Anthuriums grow best in tropical areas or greenhouses. They really prefer to be warm for best growth. Temperatures in the 70-90 degree range are optimal. Anthuriums will not stand for freezing temps.
It is very important that Anthuriums are planted in a well draining soil mix. As with many aroids, they like lots of water, but they certainly don’t want to sit wet. A good rule of thumb is that if the soil is still wet from the last watering, it doesn’t need more water. That is the quickest way to rot them. Don’t be afraid to stick your finger in the soil a couple inches. It’s often dry on the surface but sopping wet in the middle. I love the large chunks of perlite and tree fern to add to a peat based mix for optimal drainage.
Another unusual thing about many climbing aroids is the absolutely amazing difference between an immature plant and a mature plant that is left to climb. Totems (or trees if you live in a warm area) are best. When I first started collecting aroids it occurred to me that I was repeatedly buying the same philodendron in different stages of maturity!
I’ve also found that Anthuriums, especially some of the large leaved varieties, love to have a nice totem and added sphagnum. Not only do they get larger leaves, but they can sometimes snap their own necks from the weight of their own leaves if they don’t have some support. If they were still growing in their native habitat, they would be climbing a tree with all kinds of leaves and other plants all around them for support.
I usually use baskets with soil and moss packed around them for the hanging anthuriums. This gives them the room for the leaves to grow down while offering proper drainage. The roots will attach to the wood and hang out of the basket. They do well this way, but I find it a pain to repot them. I just usually repot the whole basket into the new one, so as not to disturb the roots. These species usually grow in trees or on the sides of cliffs. Being epiphytic, anthuriums really need proper air circulation as well.

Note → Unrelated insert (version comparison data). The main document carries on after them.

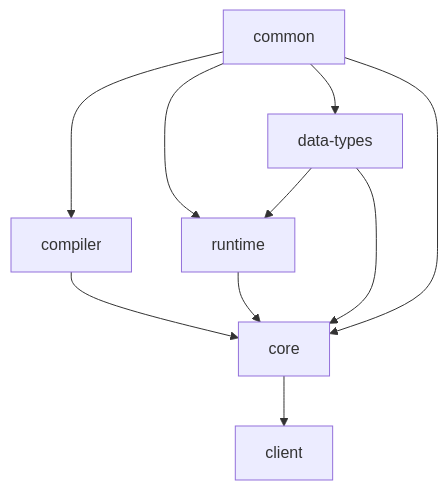
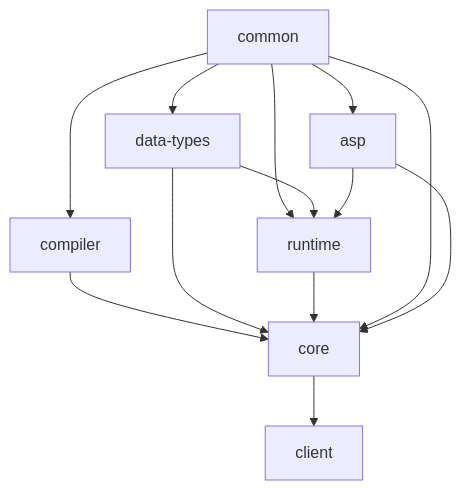
The diagram in README.md (nebulastream/nebulastream), drawn with Mermaid before and after one commit. The commit also changed 23 other files, not shown here.

````diff
--- a/README.md
+++ b/README.md
@@ -37,12 +37,15 @@
 ```mermaid
 graph TD;
   common-->compiler;
   common-->runtime;
   common-->data-types;
   compiler-->core;
   data-types-->runtime;
   data-types-->core;
   runtime-->core;
   common-->core;
   core-->client;
+  asp-->core;
+  asp-->runtime;
+  common-->asp;
 ```
````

I have a few species planted right in tree fern pots. These do great as long as they don’t dry out. Alternatively you can even set the pot in a shallow dish of water. A half inch is fine. This is called wicking, and as long as it is only a little water, they do great this way.